AMERICAN BITTERNS are probably regularly here but seldom reported because they are secretive. On 4/4, JL identified one at Sturdevant Road marsh east of Toledo and called CP, DHa & RP who fortunately were also able to appreciate it.

On 4/14, RL detected our first GREEN HERON of the season at the Eckman Lake outfall.

GREAT EGRETS were first recorded in Lincoln County in 1965 (SemiL), and sometimes have been observed here during the nesting season, even in Great Blue Heron colonies where Great Egrets have sometimes nested elsewhere, but they have not yet been documented as nesting here. On 4/15, RL wrote: "You might remember Great Egrets were observed nesting for the first time in coastal Douglas County (Bolon Is.) last year. It took them more than 20 years [for their nesting] to move north from Coos County to Douglas County. Now this year they have leaped to Lane County [DP found 6 Great Egret nests near Florence in Lane Co. on 4/14]. Will Lincoln County be next and when? I've noted that 4 Great Egrets are still here at Eckman Lake and a few at Lint Slough at Alsea Bay. I got a little excited yesterday when I saw a Great Egret searching for and finding the right stick and then flying away with it! I got in the clear to watch where it was going and it only flew about 100 yards before landing in the marsh and dropping the stick. . . . But who knows, maybe sometime in the next few years they will nest here as well."
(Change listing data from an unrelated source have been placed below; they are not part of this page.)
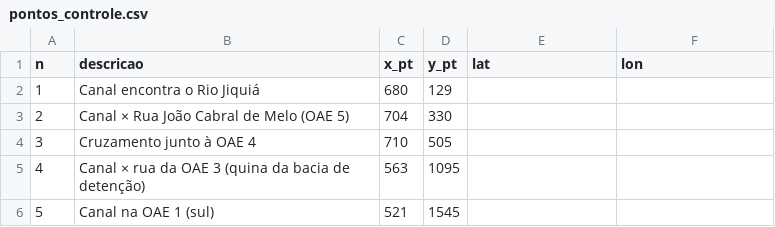
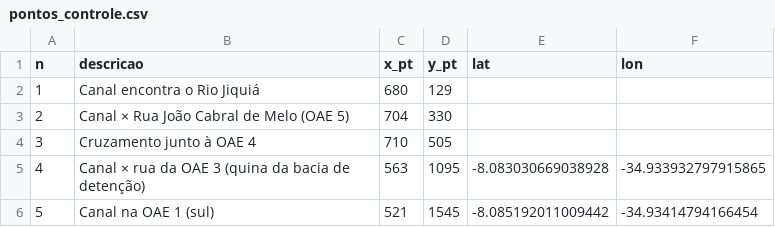
Before and after one commit to pvnfpedro-lgtm/Recife-Resiliente, a CSV file: dados/brutos/projetos/canal_sanbra/pontos_controle.csv, drawn as a sheet.

```diff
--- a/dados/brutos/projetos/canal_sanbra/pontos_controle.csv
+++ b/dados/brutos/projetos/canal_sanbra/pontos_controle.csv
@@ -4,3 +4,3 @@ n,descricao,x_pt,y_pt,lat,lon
 3,Cruzamento junto à OAE 4,710,505,,
-4,Canal × rua da OAE 3 (quina da bacia de detenção),563,1095,,
-5,Canal na OAE 1 (sul),521,1545,,
+4,Canal × rua da OAE 3 (quina da bacia de detenção),563,1095,-8.083030669038928,-34.933932797915865
+5,Canal na OAE 1 (sul),521,1545,-8.085192011009442,-34.93414794166454
```
Also changed, not shown: 5 other files.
It is possible that Great Egrets have already done so, but our observation effort has been too low. Good observation effort or just a lucky sighting may be what it takes to document their first nesting in Lincoln County.

[Image Not Included: Roy Lowe's photo of an immature Great Egret with a stick at Eckman Lake on April 14. It is an immature because it does not have breeding plumes at the base of the neck or on its back, the lores is not lime green (though a tinge is visible on magnification), and there is no dark ridge atop the bill as some adults have in breeding plumage. Determining if they are adults in breeding plumage may help determine their likelihood of nesting as immatures are much less likely to try to nest.]

RAPTORS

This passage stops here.